◆ RECORDS PROVIDED:
####
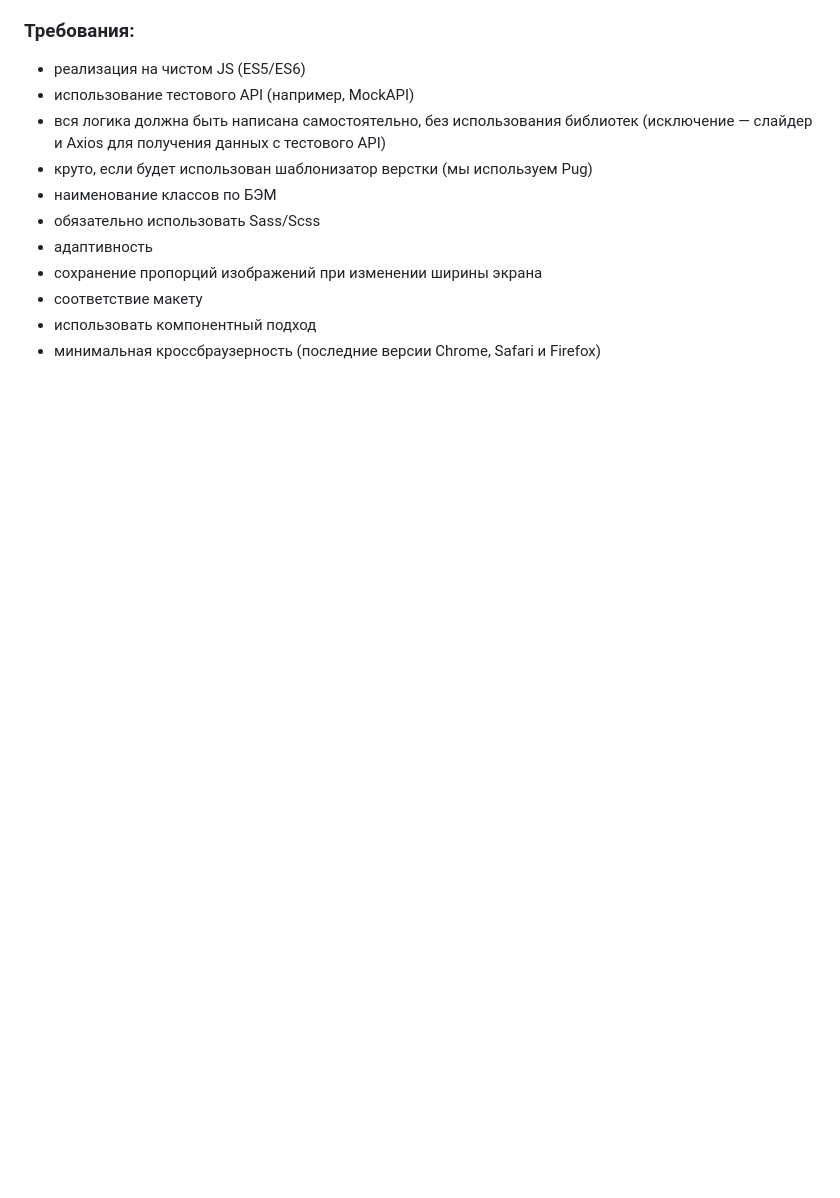
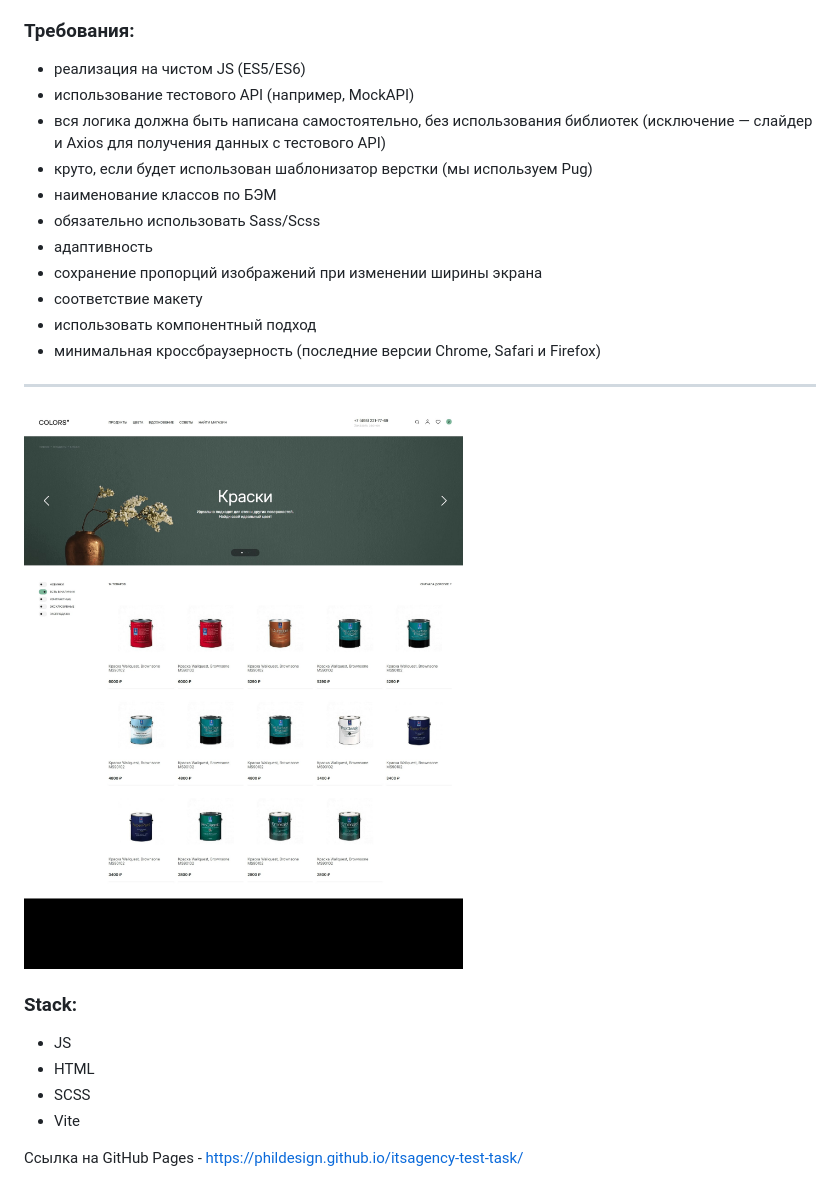
Before and after one commit to phildesign/itsagency-test-task, a Markdown page: README.md, the part around the change. Rendered like a GitHub page; pictures changed too: project.jpg (added); blank space fills up the shorter version.

Commit message:
feat: add info

```diff
--- a/README.md
+++ b/README.md
@@ -30,3 +30,16 @@
 - соответствие макету
 - использовать компонентный подход
 - минимальная кроссбраузерность (последние версии Chrome, Safari и Firefox)
+
+---
+
+[<img src="./project.jpg">]()
+
+### Stack:
+
+- JS
+- HTML
+- SCSS
+- Vite
+
+Ссылка на GitHub Pages - https://phildesign.github.io/itsagency-test-task/
```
####
A verbatim copy of the data, free of pictures, is the expected answer.

Before and after one commit to phildesign/itsagency-test-task, a Markdown page: README.md, the part around the change. Rendered like a GitHub page; pictures changed too: project.jpg (added); blank space fills up the shorter version.

Commit message:
feat: add info

```diff
--- a/README.md
+++ b/README.md
@@ -30,3 +30,16 @@
 - соответствие макету
 - использовать компонентный подход
 - минимальная кроссбраузерность (последние версии Chrome, Safari и Firefox)
+
+---
+
+[<img src="./project.jpg">]()
+
+### Stack:
+
+- JS
+- HTML
+- SCSS
+- Vite
+
+Ссылка на GitHub Pages - https://phildesign.github.io/itsagency-test-task/
```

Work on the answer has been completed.